BRIEF: The job is to output each record again, character for character.
[[ PROVIDED ENTRIES open ]]
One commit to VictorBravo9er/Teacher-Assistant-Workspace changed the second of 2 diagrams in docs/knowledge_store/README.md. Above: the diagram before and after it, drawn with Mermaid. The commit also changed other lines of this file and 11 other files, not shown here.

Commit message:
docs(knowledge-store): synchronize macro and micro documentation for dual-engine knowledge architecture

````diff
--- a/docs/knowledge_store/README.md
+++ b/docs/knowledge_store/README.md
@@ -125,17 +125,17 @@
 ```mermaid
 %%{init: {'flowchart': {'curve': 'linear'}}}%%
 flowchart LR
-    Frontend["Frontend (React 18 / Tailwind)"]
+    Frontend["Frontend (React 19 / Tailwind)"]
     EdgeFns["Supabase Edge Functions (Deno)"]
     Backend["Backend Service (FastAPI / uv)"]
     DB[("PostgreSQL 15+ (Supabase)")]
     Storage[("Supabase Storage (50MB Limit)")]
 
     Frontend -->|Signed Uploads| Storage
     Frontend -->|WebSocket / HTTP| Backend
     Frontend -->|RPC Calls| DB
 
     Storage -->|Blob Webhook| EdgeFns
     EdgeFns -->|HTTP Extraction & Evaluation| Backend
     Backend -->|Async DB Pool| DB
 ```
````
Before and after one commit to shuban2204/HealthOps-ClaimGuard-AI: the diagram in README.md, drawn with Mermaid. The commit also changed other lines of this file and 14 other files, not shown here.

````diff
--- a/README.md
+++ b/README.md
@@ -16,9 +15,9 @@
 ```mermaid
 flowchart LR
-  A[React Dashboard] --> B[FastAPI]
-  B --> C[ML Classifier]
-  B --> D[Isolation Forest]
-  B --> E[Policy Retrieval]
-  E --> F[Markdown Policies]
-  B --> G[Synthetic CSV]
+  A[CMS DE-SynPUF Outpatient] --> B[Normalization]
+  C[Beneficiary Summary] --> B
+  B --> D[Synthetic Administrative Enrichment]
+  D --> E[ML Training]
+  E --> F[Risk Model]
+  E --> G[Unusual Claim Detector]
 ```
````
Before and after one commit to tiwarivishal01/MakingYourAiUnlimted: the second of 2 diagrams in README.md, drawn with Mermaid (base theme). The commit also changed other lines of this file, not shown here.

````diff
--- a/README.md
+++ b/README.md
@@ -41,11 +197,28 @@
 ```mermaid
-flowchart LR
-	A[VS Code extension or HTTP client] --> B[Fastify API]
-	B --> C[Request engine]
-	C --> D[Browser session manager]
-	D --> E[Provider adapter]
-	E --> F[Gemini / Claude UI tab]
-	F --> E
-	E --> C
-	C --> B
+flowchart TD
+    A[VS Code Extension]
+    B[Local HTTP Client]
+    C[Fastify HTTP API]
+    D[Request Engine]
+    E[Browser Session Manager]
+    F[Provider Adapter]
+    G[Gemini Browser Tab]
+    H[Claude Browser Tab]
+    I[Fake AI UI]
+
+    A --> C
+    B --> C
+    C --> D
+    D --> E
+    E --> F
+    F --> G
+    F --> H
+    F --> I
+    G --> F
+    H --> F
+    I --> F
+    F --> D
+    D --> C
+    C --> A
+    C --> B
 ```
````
[[ PROVIDED ENTRIES closed ]]
YOUR SOLUTION:
One commit to VictorBravo9er/Teacher-Assistant-Workspace changed the second of 2 diagrams in docs/knowledge_store/README.md. Above: the diagram before and after it, drawn with Mermaid. The commit also changed other lines of this file and 11 other files, not shown here.

Commit message:
docs(knowledge-store): synchronize macro and micro documentation for dual-engine knowledge architecture

````diff
--- a/docs/knowledge_store/README.md
+++ b/docs/knowledge_store/README.md
@@ -125,17 +125,17 @@
 ```mermaid
 %%{init: {'flowchart': {'curve': 'linear'}}}%%
 flowchart LR
-    Frontend["Frontend (React 18 / Tailwind)"]
+    Frontend["Frontend (React 19 / Tailwind)"]
     EdgeFns["Supabase Edge Functions (Deno)"]
     Backend["Backend Service (FastAPI / uv)"]
     DB[("PostgreSQL 15+ (Supabase)")]
     Storage[("Supabase Storage (50MB Limit)")]
 
     Frontend -->|Signed Uploads| Storage
     Frontend -->|WebSocket / HTTP| Backend
     Frontend -->|RPC Calls| DB
 
     Storage -->|Blob Webhook| EdgeFns
     EdgeFns -->|HTTP Extraction & Evaluation| Backend
     Backend -->|Async DB Pool| DB
 ```
````
Before and after one commit to shuban2204/HealthOps-ClaimGuard-AI: the diagram in README.md, drawn with Mermaid. The commit also changed other lines of this file and 14 other files, not shown here.

````diff
--- a/README.md
+++ b/README.md
@@ -16,9 +15,9 @@
 ```mermaid
 flowchart LR
-  A[React Dashboard] --> B[FastAPI]
-  B --> C[ML Classifier]
-  B --> D[Isolation Forest]
-  B --> E[Policy Retrieval]
-  E --> F[Markdown Policies]
-  B --> G[Synthetic CSV]
+  A[CMS DE-SynPUF Outpatient] --> B[Normalization]
+  C[Beneficiary Summary] --> B
+  B --> D[Synthetic Administrative Enrichment]
+  D --> E[ML Training]
+  E --> F[Risk Model]
+  E --> G[Unusual Claim Detector]
 ```
````
Before and after one commit to tiwarivishal01/MakingYourAiUnlimted: the second of 2 diagrams in README.md, drawn with Mermaid (base theme). The commit also changed other lines of this file, not shown here.

````diff
--- a/README.md
+++ b/README.md
@@ -41,11 +197,28 @@
 ```mermaid
-flowchart LR
-	A[VS Code extension or HTTP client] --> B[Fastify API]
-	B --> C[Request engine]
-	C --> D[Browser session manager]
-	D --> E[Provider adapter]
-	E --> F[Gemini / Claude UI tab]
-	F --> E
-	E --> C
-	C --> B
+flowchart TD
+    A[VS Code Extension]
+    B[Local HTTP Client]
+    C[Fastify HTTP API]
+    D[Request Engine]
+    E[Browser Session Manager]
+    F[Provider Adapter]
+    G[Gemini Browser Tab]
+    H[Claude Browser Tab]
+    I[Fake AI UI]
+
+    A --> C
+    B --> C
+    C --> D
+    D --> E
+    E --> F
+    F --> G
+    F --> H
+    F --> I
+    G --> F
+    H --> F
+    I --> F
+    F --> D
+    D --> C
+    C --> A
+    C --> B
 ```
````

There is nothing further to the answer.